**Work to complete**
Go through the records and extract every line with the word "dadosRank".

**Raw data**
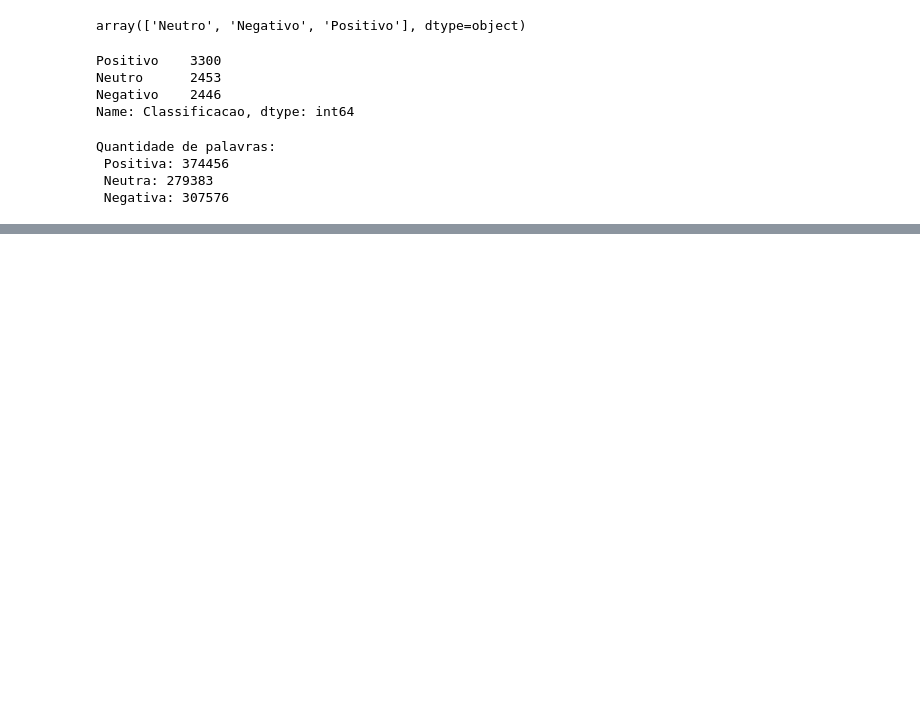
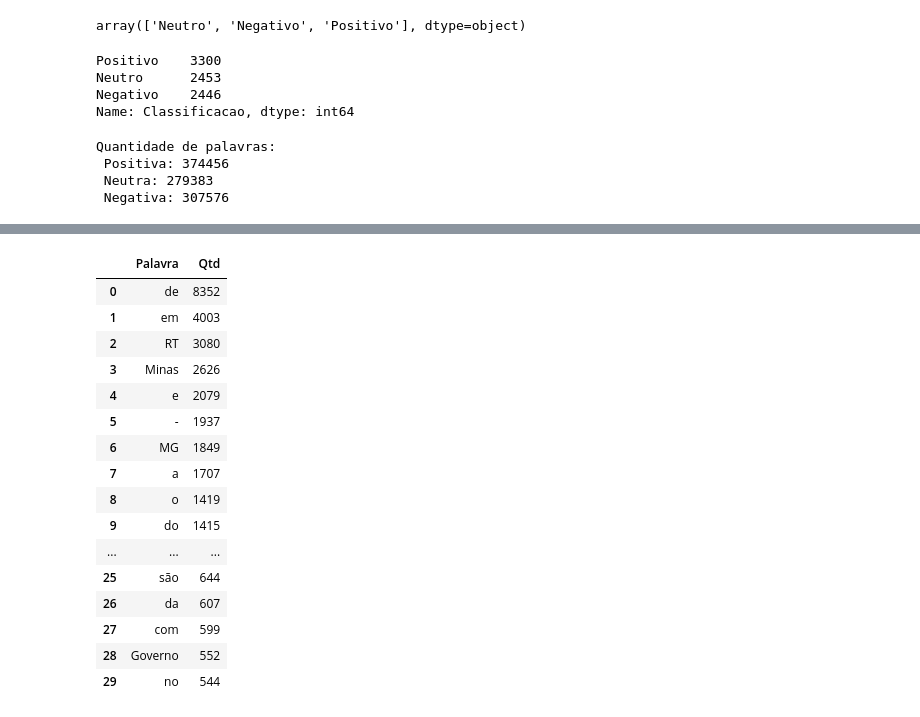
Before and after one commit to JansRodriguez/Analise_de_sentimento-mineracao_de_texto, a Jupyter notebook: AnaliseSentimento.ipynb, the cells around one changed output, grey strips where cells are left out. Drawn from its saved outputs; the diff is of its cells as text; code cells hidden in the pictures; blank space fills up the shorter version.

```diff
--- a/AnaliseSentimento.ipynb
+++ b/AnaliseSentimento.ipynb
@@ -402,0 +452,3 @@ Quantidade de palavras:
+# %%
+#Quebra as frases
+quebraFrases = base_dados['Text'].apply(lambda Texto : str(Texto).split())
@@ -402,0 +469,7 @@ Quantidade de palavras:
+# %%
+## CRIANDO O RANK DE PALAVRAS
+dadosRank = Counter(
+    [item for sublista in quebraFrases for item in sublista]
+)
+
+dadosRank
@@ -402,0 +494,26 @@ Quantidade de palavras:
+# %%
+##TABELA PARA RANKEAR E CRIAR GRAFICOS DE DISTRIBUIÇÃO
+tabQuantidade = pd.DataFrame(dadosRank.most_common(30))
+
+## CRIANDO AS COLUNAS PARA A TABELA
+tabQuantidade.columns = ['Palavra', 'Qtd']
+
+tabQuantidade
+# %% [output]
+|  | Palavra | Qtd |
+| 0 | de | 8352 |
+| 1 | em | 4003 |
+| 2 | RT | 3080 |
+| 3 | Minas | 2626 |
+| 4 | e | 2079 |
+| 5 | - | 1937 |
+| 6 | MG | 1849 |
+| 7 | a | 1707 |
+| 8 | o | 1419 |
+| 9 | do | 1415 |
+| ... | ... | ... |
+| 25 | são | 644 |
+| 26 | da | 607 |
+| 27 | com | 599 |
+| 28 | Governo | 552 |
+| 29 | no | 544 |
```
Also changed, not shown: parts of 9 cells of this notebook.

**Expected output**
+dadosRank = Counter(
+dadosRank
+tabQuantidade = pd.DataFrame(dadosRank.most_common(30))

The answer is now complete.